## PROBLEM TO WORK ON:
All of the records below are to be printed exactly; the pictures are to be left out.

Records contained in a dataset:
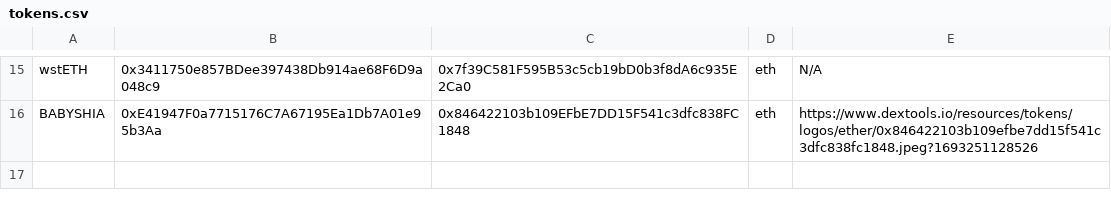
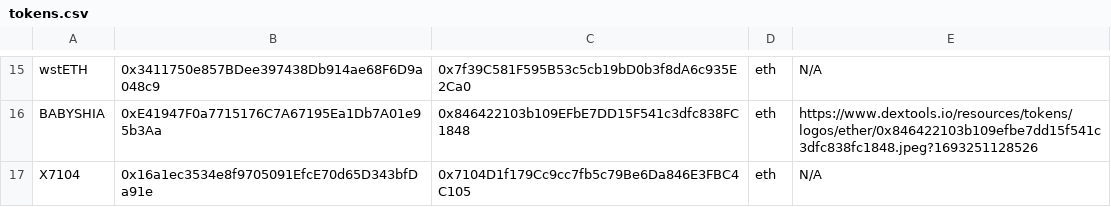
Before and after one commit to CryptoDevving/telegram-bot_X7, a CSV file: logs/tokens.csv, drawn as a sheet; only a part is shown, gaps mark what is left out.

Commit message:
auto: add pair

```diff
--- a/logs/tokens.csv
+++ b/logs/tokens.csv
@@ -16 +16,2 @@ wstETH,0x3411750e857BDee397438Db914ae68F6D9a048c9,0x7f39C581F595B53c5cb19bD0b3f8
 BABYSHIA,0xE41947F0a7715176C7A67195Ea1Db7A01e95b3Aa,0x846422103b109EFbE7DD15F541c3dfc838FC1848,eth,https://www.dextools.io/resources/tokens/logos/ether/0x846422103b109efbe7dd15f541c3dfc838fc1848.jpeg?1693251128526
+X7104,0x16a1ec3534e8f9705091EfcE70d65D343bfDa91e,0x7104D1f179Cc9cc7fb5c79Be6Da846E3FBC4C105,eth,N/A
```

## EXPECTED OUTPUT:
Before and after one commit to CryptoDevving/telegram-bot_X7, a CSV file: logs/tokens.csv, drawn as a sheet; only a part is shown, gaps mark what is left out.

Commit message:
auto: add pair

```diff
--- a/logs/tokens.csv
+++ b/logs/tokens.csv
@@ -16 +16,2 @@ wstETH,0x3411750e857BDee397438Db914ae68F6D9a048c9,0x7f39C581F595B53c5cb19bD0b3f8
 BABYSHIA,0xE41947F0a7715176C7A67195Ea1Db7A01e95b3Aa,0x846422103b109EFbE7DD15F541c3dfc838FC1848,eth,https://www.dextools.io/resources/tokens/logos/ether/0x846422103b109efbe7dd15f541c3dfc838fc1848.jpeg?1693251128526
+X7104,0x16a1ec3534e8f9705091EfcE70d65D343bfDa91e,0x7104D1f179Cc9cc7fb5c79Be6Da846E3FBC4C105,eth,N/A
```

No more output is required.